Remember my post all about how much I love Shakespeare? Yeah...well, I wouldn't say that I love Julius Caesar.
While at first I was excited to teach this play to my sophomores, last weekend when I finally finished reading it, I realized how boring it is...and confusing. I struggled to keep Flavius, Murellus, Decius, and Lepidus and [insert another weird Roman name here] all straight; how was I going to expect my sophomores to? More importantly, how was I going to get them interested in Shakespeare and avoid hearing the unanimous classroom "groan" at the mere mention of his name?
I turned to the powers of Google and, voila, I found this blog that had everything I needed:
I think it may have been originally made as a history lesson, but with my English spin on it, this "Cold Case Files: Caesar Edition" was the perfect introduction to the Shakespeare play (and conveniently timed around Halloween!) The blog has all the exhibits, a sound clip and a video clip, as well as the "Agent Report" evidence gathering worksheet and official "Indictment Sheet." Here's how it worked for me...
First, I got permission from my principal to do this activity since it is highlighting murder and it did involve a (fake) dagger. My school is based in a more conservative community so I didn't want to just assume it was all good. He thought the idea sounded great and told me to go right ahead!
Then I got ready. I visited the nearby Halloween Express store as well as the Halloween section at Target for some extra bloody adornments. I spent my prep outlining the body of a teacher who volunteered to play dead for me, and setting up the 8 exhibits with the pieces of evidence, including my iPad with exhibit H, the historian's input video. Then I excitedly awaited my students!
I stood outside my closed classroom door and handed my students their "mission" as they walked in. It included the cold case background info and some vocabulary words that would be necessary for understanding the activity (tyrant, indictment, republic, dictator). The door was closed, and a bloody handprint was left on the window:
They opened the door to find a dark classroom, with police tape masking off a gruesome crime scene:
The outline of poor Caesar's dead body lay on the ground. (I got the whole "Police Kit" for $10...and the dagger was apparently damaged so I got that for $3... $13 is a pretty good investment since I will definitely be doing this again!)
One of the bloody daggers from the murderers was left behind, as well as a bloody handprint and blood spatter (Gel window decals from Target).
When the bell rang, I explained to them their mission as Crime Scene Investigators: to discover the motivation behind Caesar's death. Were the senators jealous and cruel? Or were they merely protecting Rome from potential tyranny? Or did Caesar purposely allow himself to be murdered, as a sort of suicide-by-cop situation?

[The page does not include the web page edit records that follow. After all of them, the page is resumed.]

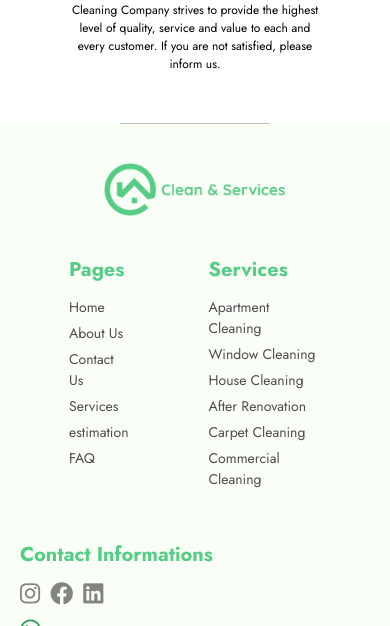
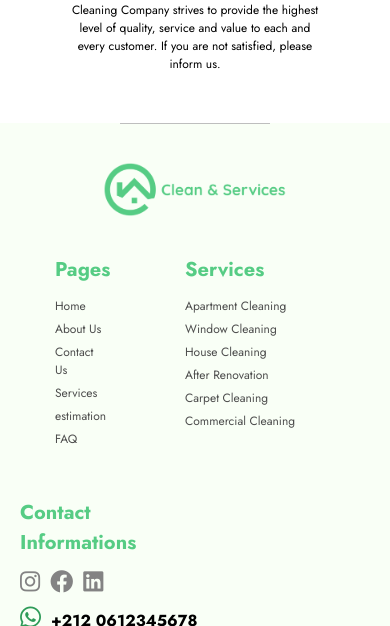
Before and after one commit to TH-MM/cleaner-project, a PHP site: page /aboutUs.php in a window 390 px wide. Shown: the part 5874-6500 px from the top of the page. Run offline with PHP 8.4, Linux system fonts and the light colour scheme; some libraries are stand-ins or nearby versions; some web fonts are replaced.

Commit message:
fix some bugs

```diff
--- a/css/aboutUs.css
+++ b/css/aboutUs.css
@@ -730,8 +730,9 @@
     }
 
     .section-title {
-        font-size: 20px;
+        font-size: 14px;
         color: rgb(39, 39, 39);
+        text-align: center;
     }
 
 }
--- a/css/footer.css
+++ b/css/footer.css
@@ -220,4 +220,59 @@
         align-items: center;
     }
 
+     .pages-container {
+        width: 50px;
+    }
+
+    .pages-container h1{
+        font-size: 20px;
+        margin-bottom: 7px;
+    }
+
+    .pages-container a{
+        font-size: 12px;
+    }
+
+    .services-container {
+        width: 150px;
+    }
+
+    .services-container h1{
+        font-size: 20px;
+        margin-bottom: 7px;
+    }
+
+    .services-container a{
+        font-size: 12px;
+    }
+
 }
+
+@media (max-width: 468px) {
+     .pages-container {
+        width: 50px;
+    }
+
+    .pages-container h1{
+        font-size: 20px;
+        margin-bottom: 7px;
+    }
+
+    .pages-container a{
+        font-size: 12px;
+    }
+
+    .services-container {
+        width: 150px;
+    }
+
+    .services-container h1{
+        font-size: 20px;
+        margin-bottom: 7px;
+    }
+
+    .services-container a{
+        font-size: 12px;
+    }
+
+}
```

We went through a brief PowerPoint with background information, then they watched this exciting intro clip (also found on the aforementioned website):
Then the kids assembled in to small investigative teams and rotated throughout the exhibits to gather enough evidence to make their decision:
One exhibit had them listening to a speech from Cassius, another had them watching a 2 minute video from a historian on the iPad:
After they rotated through the 8 stations, I had them examine their evidence. Then, they got in to groups based on what they believed was the true reason for Caesar's murder and wrote their indictments. As this blogger who used this lesson with her middle schoolers wrote, "It's a Common Core activity in disguise." She was so right! They are finding evidence from text in order to support a claim! That's what I've been trying to get them to do in their writing all year! Brilliant.
My addition to the lesson plan (because my class periods are 70 minutes) was having the kids debate each other afterward. They chose persuasive representatives to argue their findings and present the evidence. As with all lessons, this was awesome in one of my sections and fell flat in the other. My second section is a bit more competitive and has a few more confident/dramatic students, so having them argue against one another was a lot of fun to watch.
So here's the deal, at one point in the lesson I looked around and it appeared to me that all 29 of my 10th graders were completely engaged. No phones out. No iPads. No side conversations. That, in itself, however fleeting the moment may have been, was reward enough! And something tells me they are going to remember this lesson.
Now to find a way to do this with Romeo and Juliet for my freshmen! My mind is reeling already!